1 or 2 drops of food colouring, depending on the desired effect
110g (1/2 cup) butter
110g (1/2 cup) caster sugar
110g self-raising flour (1 cup) - this can also work with plain flour by adding a teaspoon of baking soda
1 teaspoon of vanilla extract
Pinch of salt
Preheat the oven to 180°C (356°F, Gas Mark 4), and place 12 paper cupcake cases on a baking tray. Grab a large mixing bowl and use a hand whisk or electric mixer to combine the butter and sugar until fluffy. Next, slowly add the eggs and vanilla extract, mixing for a few minutes more. Add the salt and continue to gradually add the flour into the mix, stirring continuously. Once the ingredients are fully mixed, carefully spoon into the cases and place into the oven. They will only take 15 minutes to turn golden brown, but use the skewer test to make sure they are fully baked through – a clear skewer poked in the middle of a cake means they are done.
While the cakes bake, make a start on the buttercream frosting. Start by mixing the room temperature butter with a hand mixer or wooden spoon until fluffy. Sieve the icing sugar into the butter and add the vanilla extract. Once mixed, add the milk and continue to beat for a few more minutes. Separate the mix into three and stir in the food colouring to create the red, white and blue colour scheme.
Golden brown and brimming with golden syrup, the oat flapjack is a picnic pudding loved throughout the nation.

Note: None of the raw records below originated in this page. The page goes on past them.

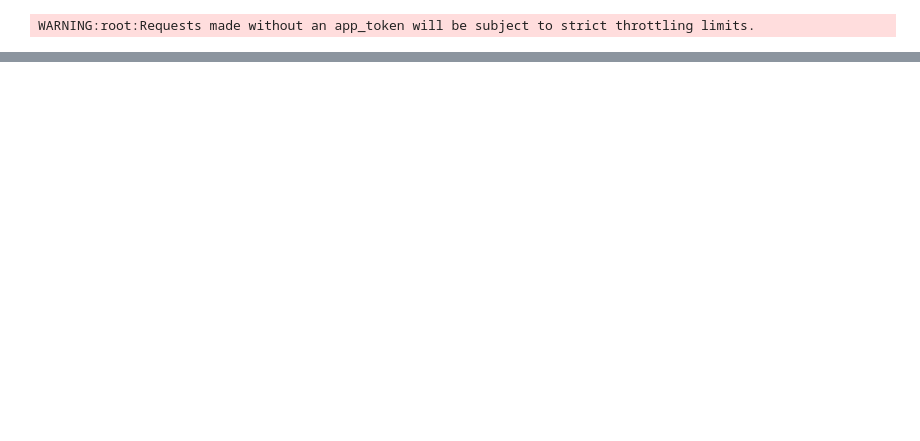
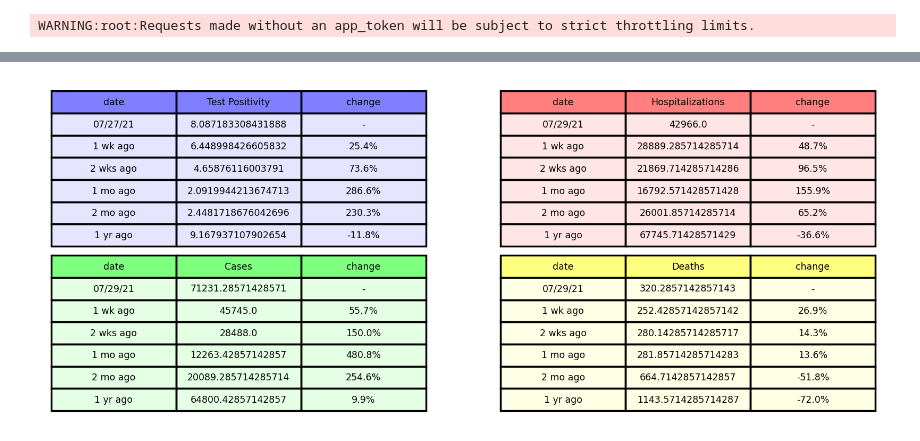
Before and after one commit to jonahdf/covid-twitter-bot, a Jupyter notebook: main.ipynb, the cells around one changed output, grey strips where cells are left out. Drawn from its saved outputs; the diff is of its cells as text; code cells hidden in the pictures; blank space fills up the shorter version.

```diff
--- a/main.ipynb
+++ b/main.ipynb
@@ -71,0 +72,47 @@ plot_four(start_date=pd.Timestamp(2021,1,1), end_date=pd.Timestamp.today())
+# %%
+def plot_table(data, ax=None, plot_color="blue", label="", rolling=True, font={ 'size':13, 'weight':'light'}):
+    ax.axis('off')
+    ax.axis('tight')
+    #create table
+    table = ax.table(cellText=data.values, colLabels=data.columns, cellLoc='center', loc='center', cellColours=[[plot_color + (.1,)]*3]*6, colColours=[plot_color + (.5,)]*3)
+
+data = dp.hhs_data.head(6)
+def get_7day_avg(data, name="cases"):
+    data.iloc[:,1] = data.iloc[:,1].rolling(7).mean()
+    maxDate = data['date'].max()
+    recentNum = data[data.date == maxDate].iloc[:,1].item()
+    lst = []
+    newRow = {'date': maxDate.strftime("%m/%d/%y"), name: recentNum, 'change': '-'}
+    lst.append(newRow)
+    for label, daysBack in [("1 wk ago", -7), ("2 wks ago", -14), ("1 mo ago", -30), ("2 mo ago", -60), ("1 yr ago", -365)]:
+        newDate = (maxDate + datetime.timedelta(daysBack))
+        newNum = data[data.date == newDate].iloc[:,1].item()
+        change = round(-1 * (1 - (recentNum / newNum)) * 100, 1)
+        newRow = {'date': label, name: newNum, 'change': f"{change}%"}
+        lst.append(newRow)
+    return pd.DataFrame(lst)
+
+def plot_tables(region="USA", start_date=pd.Timestamp(2020,1,1), end_date=pd.Timestamp.today()):
+    if region == "USA":
+        pos = get_7day_avg(dp.get_us_positivity(start_date, end_date), name="Test Positivity")
+        case = get_7day_avg(dp.get_us_cases(start_date, end_date), name="Cases")
+        death = get_7day_avg(dp.get_us_deaths(start_date, end_date), name="Deaths")
+        hosp = get_7day_avg(dp.get_us_hospitalizations(start_date, end_date), name="Hospitalizations")
+    else:
+        pos = get_7day_avg(dp.get_state_positivity(region, start_date, end_date))
+        case = get_7day_avg(dp.get_state_cases(region, start_date, end_date))
+        death = get_7day_avg(dp.get_state_deaths(region, start_date, end_date))
+        hosp = get_7day_avg(dp.get_state_hospitalizations(region, start_date, end_date))
+
+    fig, axs = plt.subplots(2,2, dpi=250, figsize=(8,3))
+    plot_table(pos, axs[0][0], plot_color=(0,0,1), label=f"Test Positivity in {region}")
+    plot_table(case, axs[1][0], plot_color=(0,1,0), label=f"Cases in {region}")
+    plot_table(death, axs[1][1], plot_color=(1,1,0), label=f"Deaths in {region}")
+    plot_table(hosp, axs[0][1], plot_color=(1,0,0), label=f"Hospitalizations in {region}")
+    fig.patch.set_visible(False)
+    plt.show()
+# data.style
+# %%
+plot_tables()
+# %% [output]
+[figure, added]
```
Also changed, not shown: parts of 3 cells of this notebook, 1 other file.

The word flapjack has been used in Britain since the 16th century, with Shakespeare himself mentioning ‘flap-jacks’ in Pericles, Prince of Tyre, as reference to a common English pudding. However, the dish we know and love today was not created until 1935.
600g (6 cups) porridge oats
300g (1 1/3 cups) butter or margarine
250g (just under 3/4 of a cup) Golden Syrup
200g (1 cup) caster sugar
Handful of sultanas (optional)
2 teaspoons of cinnamon
Line a baking tray with butter or greaseproof paper and pre-heat the oven to 180°C (356°F, Gas Mark 4). Pour the sugar, syrup and butter into a saucepan and heat slowly, stirring until they are melted and combined. Take the pan off the heat and add the oats, cinnamon and sultanas, mixing until the ingredients have bound together. Spread onto the baking tray and pat down. Bake for 25 minutes or until golden brown.
Remove from the oven and cut into equal pieces while hot, leaving to cool before enjoying.